Terry Pratchett’s Discworld is a planet that is shaped not into a globe but into a disc and is the setting for Pratchett’s Discworld books. Jingo is the 21st Discworld novel written by Pratchett and is the fourth of a set that features the character of Sam Vimes and the City Watch of Discworld’s largest city, Ankh-Morpork. It was originally published in 1997.
Once upon a time on Discworld, there was a little island of no real importance called Leshp. Two of the Discworld’s powerful city-states, Ankh Morpork and Klatch, both laid claim to the island. But then, like Atlantis, it sank beneath the waves. But now Leshp is rising again and it has been rediscovered by two fishermen, one each from Ankh Morpork and Klatch.
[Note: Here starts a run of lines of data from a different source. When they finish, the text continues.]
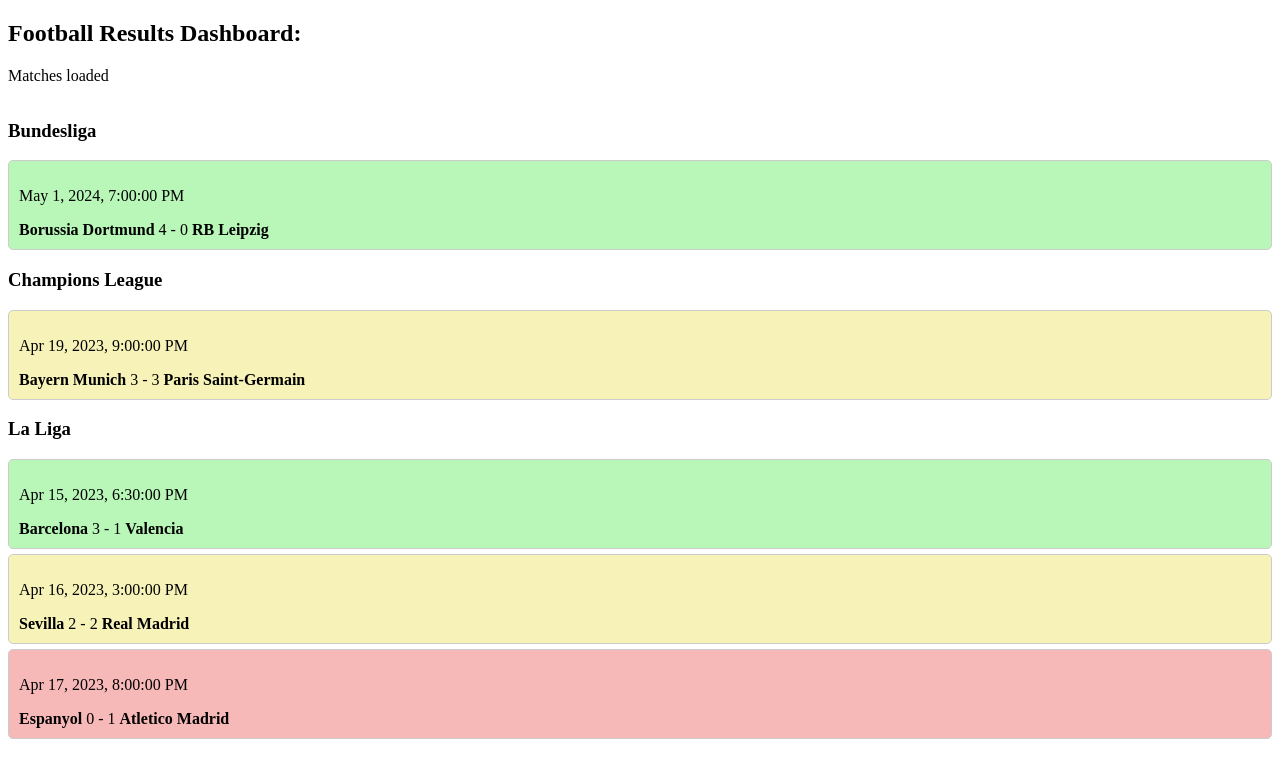
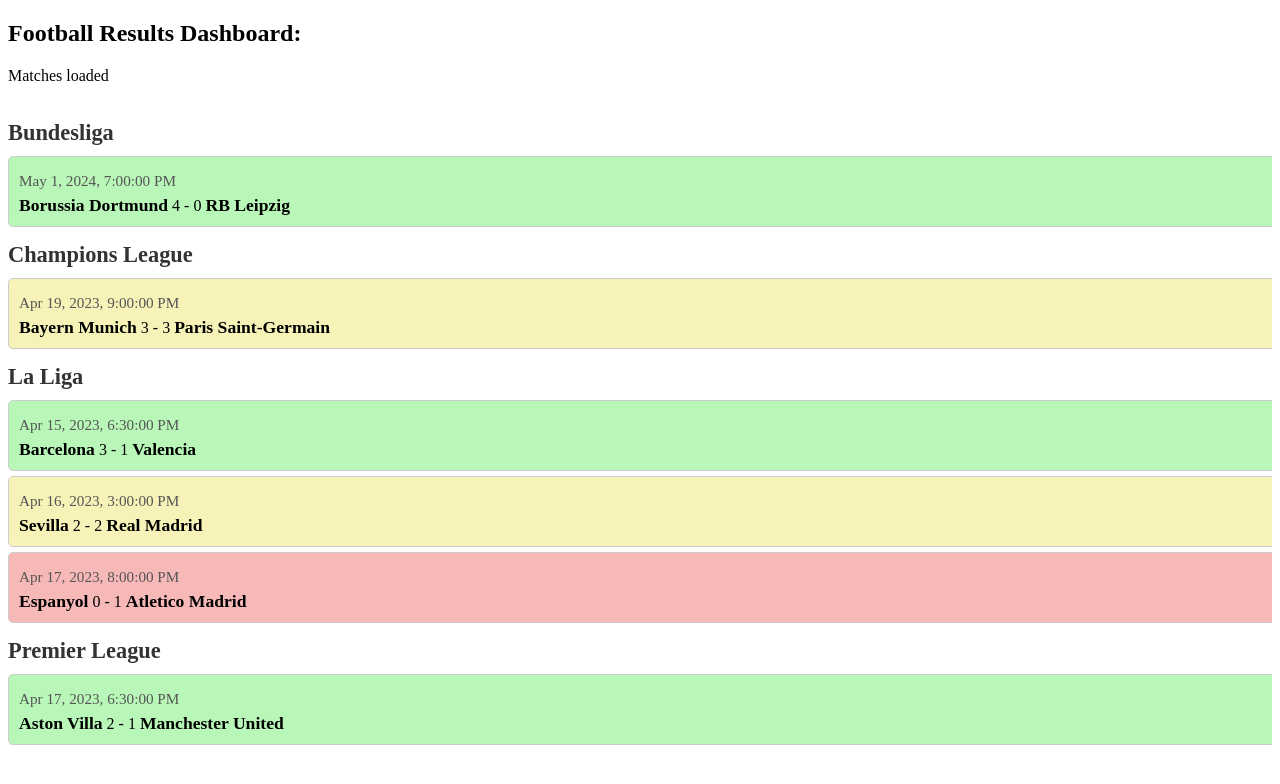
Before and after one commit to bpatrik0601/BProf-Accenture-Kft.-2025-26--Angular-frontend, an Angular app: page / in a window 1280 px wide. Shown: the top 784 px of the page. Built offline with nearby package versions, Linux system fonts and the light colour scheme.

Commit message:
Angular pages formatting edits

```diff
--- a/src/app/components/dashboard/dashboard.component.css
+++ b/src/app/components/dashboard/dashboard.component.css
@@ -1,4 +1,47 @@
+/* Dashboard page formatting */
+
+body {
+  font-family: Arial, sans-serif;
+  background-color: #f9f9f9;
+  margin: 0;
+  padding: 0;
+  overflow: scroll;
+}
+
 .match-list {
   max-height: 80vh;
+  margin-top: 20px;
   overflow-y: auto; /* vertical scrolling enabled */
 }
+
+.match-list h3 {
+  font-size: 1.4em;
+  margin: 15px 0 10px;
+  color: #333;
+}
+
+.match-card {
+  width: 100%;
+  border: 1px solid #ccc;
+  border-radius: 8px;
+  padding: 12px;
+  margin: 8px 0;
+  transition: transform 0.2s, box-shadow 0.2s;
+  overflow: hidden;
+}
+
+.match-card:hover {
+  transform: scale(1.02);
+  transform-origin: center center;
+  box-shadow: 0 0 12px rgba(0,0,0,0.3);
+}
+
+.match-card p {
+  margin: 5px 0;
+  font-size: 0.95em;
+  color: #555;
+}
+
+.match-card strong {
+  font-size: 1.1em;
+}
--- a/src/app/components/matchdetails/matchdetails.component.css
+++ b/src/app/components/matchdetails/matchdetails.component.css
@@ -0,0 +1,54 @@
+/* Match-details page formatting */
+
+body {
+  font-family: Arial, sans-serif;
+  background-color: #f9f9f9;
+  margin: 0;
+  padding: 0;
+  overflow: scroll;
+}
+
+.match-details {
+  text-align: center;
+  font-size: 1.2em;
+  margin-top: 20px;
+}
+
+.match-details h2,
+.match-details h3 {
+  font-size: 2em;
+  margin-bottom: 10px;
+}
+
+.match-details .match-date {
+  font-size: 1.3em;
+  color: #666;
+  margin-bottom: 20px;
+}
+
+.match-details .score {
+  font-size: 1.5em;
+  font-weight: bold;
+  margin: 15px 0;
+}
+
+.match-details .statistics-title {
+  font-size: 1.4em;
+  margin-top: 25px;
+  margin: 20px 0 10px;
+  text-decoration: underline;
+}
+
+.match-details ul {
+  list-style-position: none;
+  padding: 0;
+  margin: 0 auto;
+  display: inline-block;
+  text-align: left;
+}
+
+.match-details ul li {
+  margin: 8px 0;
+  font-size: 1.2em;
+  color: #444;
+}
--- a/src/app/components/matchdetails/matchdetails.component.html
+++ b/src/app/components/matchdetails/matchdetails.component.html
@@ -1,10 +1,11 @@
 <h2>Match Details:</h2>
 
-<div *ngIf="statistics; else loading">
+<div *ngIf="statistics; else loading" class="match-details">
   <h3>{{ statistics.homeTeam }} vs {{ statistics.awayTeam }}</h3>
-  <p>Score: {{ statistics.homeScore }} - {{ statistics.awayScore }}</p>
+  <p class="match-date">{{ statistics.date | date: 'medium' }}</p>
+  <p class="score">Score: {{ statistics.homeScore }} - {{ statistics.awayScore }}</p>
 
-  <h4>Statistics:</h4>
+  <h4 class="statistics-title">Statistics:</h4>
   <ul>
     <li>Goals: {{ statistics.goals?.home ?? 0 }} - {{ statistics.goals?.away ?? 0 }}</li>
     <li>Shots on Target: {{ statistics.shotsOnTarget?.home ?? 0 }} - {{ statistics.shotsOnTarget?.away ?? 0 }}</li>
```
Of course, the dispute over the island starts again. Both countries start to look to war as the answer. The trouble is that Ankh-Morpork has nothing to fight with and no means of buying arms or men. Meanwhile, Klatch has been arming to the teeth.
So when some Klatchian notables come to Ankh-Morpork to talk about resolving the dispute with words rather than bullets, things start to look up. Sadly someone from the Klatchian delegation wants a shooting war, and so do some people from Ankh-Morpork. So it falls to Sam Vimes and his fellow City Watchmen, Corporals Carrott and Angua, to figure out who it is and what exactly is going on. First, an important Klatchian noble is assassinated and, as Vimes looks into that crime, he starts to find what appears to be a frame job of one of the Klatchians. Sam Vimes is soon on his way to Klatch to try and solve the crime before both cities are engulfed in a war.
“Jingo” is largely a good old-fashioned police procedural with the usual twists of Prachett’s Discworld universe thrown in for good measure.
Pratchett’s writing as usual is sharp and often times very funny. His characters are sharply drawn, and there is no mistaking who is who in the book. Perhaps, and unsurprisingly, Pratchett has started to self-copy some in this book, this being number 21 in the series.
Anyone that has read any of the previous Discworld novels would find this book to be better than most and certainly well worth a read. Those not familiar with the series would be better off starting somewhere else in the series, since “Jingo” seems to jump right off with little or no background explanations.